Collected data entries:
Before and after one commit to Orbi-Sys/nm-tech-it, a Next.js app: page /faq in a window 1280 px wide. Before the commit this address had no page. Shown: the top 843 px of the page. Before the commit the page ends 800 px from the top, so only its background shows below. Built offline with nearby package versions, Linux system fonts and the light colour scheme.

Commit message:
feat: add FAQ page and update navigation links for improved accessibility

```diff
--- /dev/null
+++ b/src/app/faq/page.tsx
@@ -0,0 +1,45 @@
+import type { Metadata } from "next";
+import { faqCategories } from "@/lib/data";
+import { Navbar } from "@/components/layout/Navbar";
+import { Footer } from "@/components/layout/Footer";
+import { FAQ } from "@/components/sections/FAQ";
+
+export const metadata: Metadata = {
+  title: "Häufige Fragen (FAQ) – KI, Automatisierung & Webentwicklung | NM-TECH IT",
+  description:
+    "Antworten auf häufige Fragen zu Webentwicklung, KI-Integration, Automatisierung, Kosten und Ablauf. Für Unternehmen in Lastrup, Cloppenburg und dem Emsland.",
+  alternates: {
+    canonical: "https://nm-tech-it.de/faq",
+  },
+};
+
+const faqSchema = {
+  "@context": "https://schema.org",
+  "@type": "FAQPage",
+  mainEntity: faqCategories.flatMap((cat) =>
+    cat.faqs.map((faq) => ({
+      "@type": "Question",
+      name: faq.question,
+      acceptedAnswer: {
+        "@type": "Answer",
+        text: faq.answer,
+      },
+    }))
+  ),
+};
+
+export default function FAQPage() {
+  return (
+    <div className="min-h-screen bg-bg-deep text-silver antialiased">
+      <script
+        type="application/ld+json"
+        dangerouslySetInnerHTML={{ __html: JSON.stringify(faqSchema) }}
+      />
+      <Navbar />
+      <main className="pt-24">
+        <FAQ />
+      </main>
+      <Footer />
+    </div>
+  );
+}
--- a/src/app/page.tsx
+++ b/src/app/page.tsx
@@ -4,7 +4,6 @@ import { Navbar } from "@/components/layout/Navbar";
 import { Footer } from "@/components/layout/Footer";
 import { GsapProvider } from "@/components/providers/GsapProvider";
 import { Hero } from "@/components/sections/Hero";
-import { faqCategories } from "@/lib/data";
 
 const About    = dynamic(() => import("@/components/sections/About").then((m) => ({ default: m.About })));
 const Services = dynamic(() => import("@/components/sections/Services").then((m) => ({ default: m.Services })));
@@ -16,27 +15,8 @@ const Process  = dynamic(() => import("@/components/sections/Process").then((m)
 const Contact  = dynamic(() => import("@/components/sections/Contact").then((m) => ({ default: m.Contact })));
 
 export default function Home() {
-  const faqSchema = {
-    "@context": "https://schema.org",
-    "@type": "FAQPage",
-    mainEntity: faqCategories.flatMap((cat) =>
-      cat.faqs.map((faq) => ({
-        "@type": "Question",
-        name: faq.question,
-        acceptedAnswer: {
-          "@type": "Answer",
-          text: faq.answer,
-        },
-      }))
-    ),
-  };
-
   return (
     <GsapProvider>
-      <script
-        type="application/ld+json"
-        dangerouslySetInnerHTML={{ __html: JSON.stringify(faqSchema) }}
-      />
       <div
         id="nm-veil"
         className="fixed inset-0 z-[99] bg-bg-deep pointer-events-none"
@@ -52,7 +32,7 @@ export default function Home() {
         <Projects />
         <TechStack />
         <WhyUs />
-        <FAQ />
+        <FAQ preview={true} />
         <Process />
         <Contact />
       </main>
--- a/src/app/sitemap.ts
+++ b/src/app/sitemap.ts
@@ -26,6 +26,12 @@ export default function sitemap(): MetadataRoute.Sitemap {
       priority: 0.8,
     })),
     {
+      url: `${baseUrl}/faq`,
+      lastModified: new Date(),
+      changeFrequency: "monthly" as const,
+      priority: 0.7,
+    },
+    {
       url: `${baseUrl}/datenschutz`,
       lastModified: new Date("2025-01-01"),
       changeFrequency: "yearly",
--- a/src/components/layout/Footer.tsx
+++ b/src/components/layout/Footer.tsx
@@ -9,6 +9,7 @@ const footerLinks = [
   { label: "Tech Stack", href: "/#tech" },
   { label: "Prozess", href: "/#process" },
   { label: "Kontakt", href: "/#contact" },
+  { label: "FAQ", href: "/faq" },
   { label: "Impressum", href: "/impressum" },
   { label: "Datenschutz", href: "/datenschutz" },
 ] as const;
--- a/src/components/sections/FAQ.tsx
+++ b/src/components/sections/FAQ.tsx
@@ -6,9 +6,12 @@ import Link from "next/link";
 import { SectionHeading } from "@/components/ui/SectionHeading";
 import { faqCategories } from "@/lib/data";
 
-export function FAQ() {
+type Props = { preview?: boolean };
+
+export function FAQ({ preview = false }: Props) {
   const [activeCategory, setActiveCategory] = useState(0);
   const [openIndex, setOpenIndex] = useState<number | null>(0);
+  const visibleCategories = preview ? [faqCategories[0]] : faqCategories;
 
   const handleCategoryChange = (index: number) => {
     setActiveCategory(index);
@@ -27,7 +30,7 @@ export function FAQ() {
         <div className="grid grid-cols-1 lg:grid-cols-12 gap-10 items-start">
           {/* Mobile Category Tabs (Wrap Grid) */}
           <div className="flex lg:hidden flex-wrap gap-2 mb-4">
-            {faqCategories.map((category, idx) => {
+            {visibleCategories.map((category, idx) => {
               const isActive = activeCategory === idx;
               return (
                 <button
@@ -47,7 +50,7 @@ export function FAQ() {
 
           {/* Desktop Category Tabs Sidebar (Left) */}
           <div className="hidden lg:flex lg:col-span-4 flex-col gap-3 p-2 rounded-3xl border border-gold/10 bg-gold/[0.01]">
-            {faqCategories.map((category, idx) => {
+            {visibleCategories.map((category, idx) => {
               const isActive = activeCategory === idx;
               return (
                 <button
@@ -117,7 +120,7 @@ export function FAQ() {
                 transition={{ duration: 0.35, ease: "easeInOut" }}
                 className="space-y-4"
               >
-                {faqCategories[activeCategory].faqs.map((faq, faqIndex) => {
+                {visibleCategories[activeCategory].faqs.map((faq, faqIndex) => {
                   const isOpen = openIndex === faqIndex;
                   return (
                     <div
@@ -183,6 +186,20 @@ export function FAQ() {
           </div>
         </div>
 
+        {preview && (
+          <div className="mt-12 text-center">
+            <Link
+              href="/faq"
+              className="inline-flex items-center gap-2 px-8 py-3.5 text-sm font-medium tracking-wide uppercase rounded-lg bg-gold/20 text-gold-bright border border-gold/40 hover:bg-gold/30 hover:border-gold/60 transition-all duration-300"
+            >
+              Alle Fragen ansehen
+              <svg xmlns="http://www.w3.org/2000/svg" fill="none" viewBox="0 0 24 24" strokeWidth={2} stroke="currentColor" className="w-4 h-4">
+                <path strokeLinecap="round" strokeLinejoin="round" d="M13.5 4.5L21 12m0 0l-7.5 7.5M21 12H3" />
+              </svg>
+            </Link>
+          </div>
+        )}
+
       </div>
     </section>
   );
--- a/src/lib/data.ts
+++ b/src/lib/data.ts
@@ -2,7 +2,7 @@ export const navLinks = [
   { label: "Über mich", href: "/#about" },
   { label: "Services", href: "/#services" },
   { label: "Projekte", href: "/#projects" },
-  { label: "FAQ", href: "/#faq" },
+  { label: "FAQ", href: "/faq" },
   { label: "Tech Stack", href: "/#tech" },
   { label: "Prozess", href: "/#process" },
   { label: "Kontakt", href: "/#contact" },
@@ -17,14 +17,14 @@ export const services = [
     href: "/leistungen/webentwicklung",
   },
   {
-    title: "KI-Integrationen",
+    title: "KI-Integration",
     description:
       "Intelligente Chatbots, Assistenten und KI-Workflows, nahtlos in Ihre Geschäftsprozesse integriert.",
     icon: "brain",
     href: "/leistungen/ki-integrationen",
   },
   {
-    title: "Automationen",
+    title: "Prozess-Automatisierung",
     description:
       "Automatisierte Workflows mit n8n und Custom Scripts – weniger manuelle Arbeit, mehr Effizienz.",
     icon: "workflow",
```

■ What is needed
Respond with a single number: the count of lines in the entries above that contain the string "useState".

■ Completed exercise
2